§ PROBLEM TO SOLVE: Where does the string "form" occur in the records? Copy each line that holds it.

§ MATERIAL FOR THE TASK:

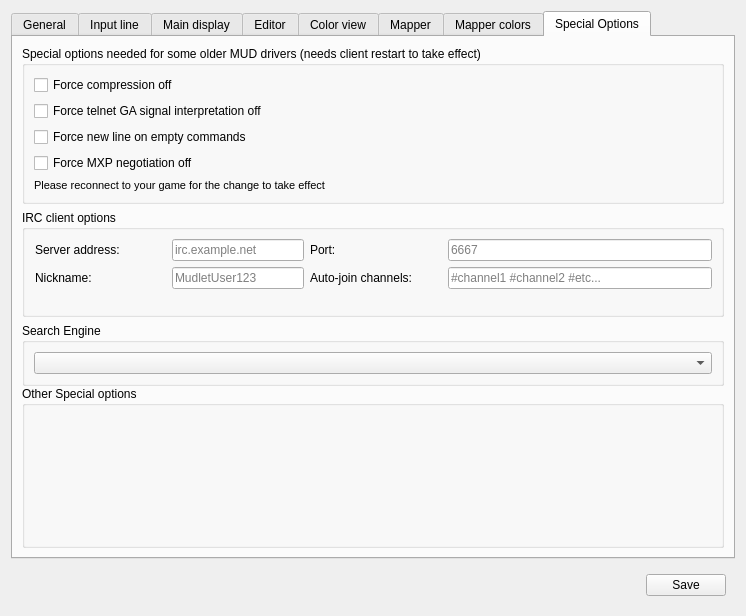
Mudlet/Mudlet, file src/ui/profile_preferences.ui: the form before one commit.
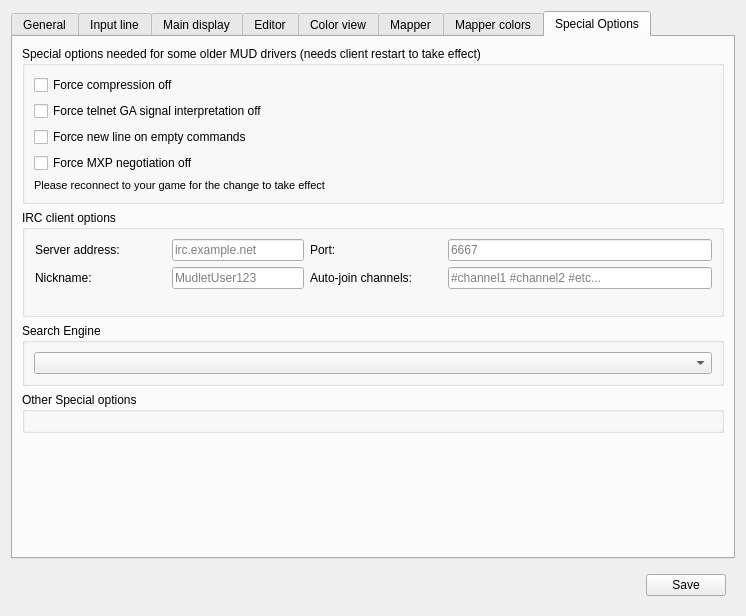
The form after the commit. The open tabs and pages were chosen to show the change. Icons and pictures are not drawn. Custom widgets are drawn as their Qt base class.

Commit message:
Refactor: rationalise some item naming on profile preferences dialog
To make it easier to enabled/disable groups of items.

Patch:
```diff
--- a/src/ui/profile_preferences.ui
+++ b/src/ui/profile_preferences.ui
@@ -2322,8 +2322,8 @@
          </layout>
         </widget>
        </item>
-       <item row="3" column="0">
-        <spacer name="verticalSpacer_6">
+       <item row="4" column="0">
+        <spacer name="verticalSpacer_specialOptions">
          <property name="orientation">
           <enum>Qt::Vertical</enum>
          </property>
```
Left out of the diff: 82 changed lines with no effect on the pictures. The commit also changes 1 other file.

§ TASK ANSWER:
Mudlet/Mudlet, file src/ui/profile_preferences.ui: the form before one commit.
The form after the commit. The open tabs and pages were chosen to show the change. Icons and pictures are not drawn. Custom widgets are drawn as their Qt base class.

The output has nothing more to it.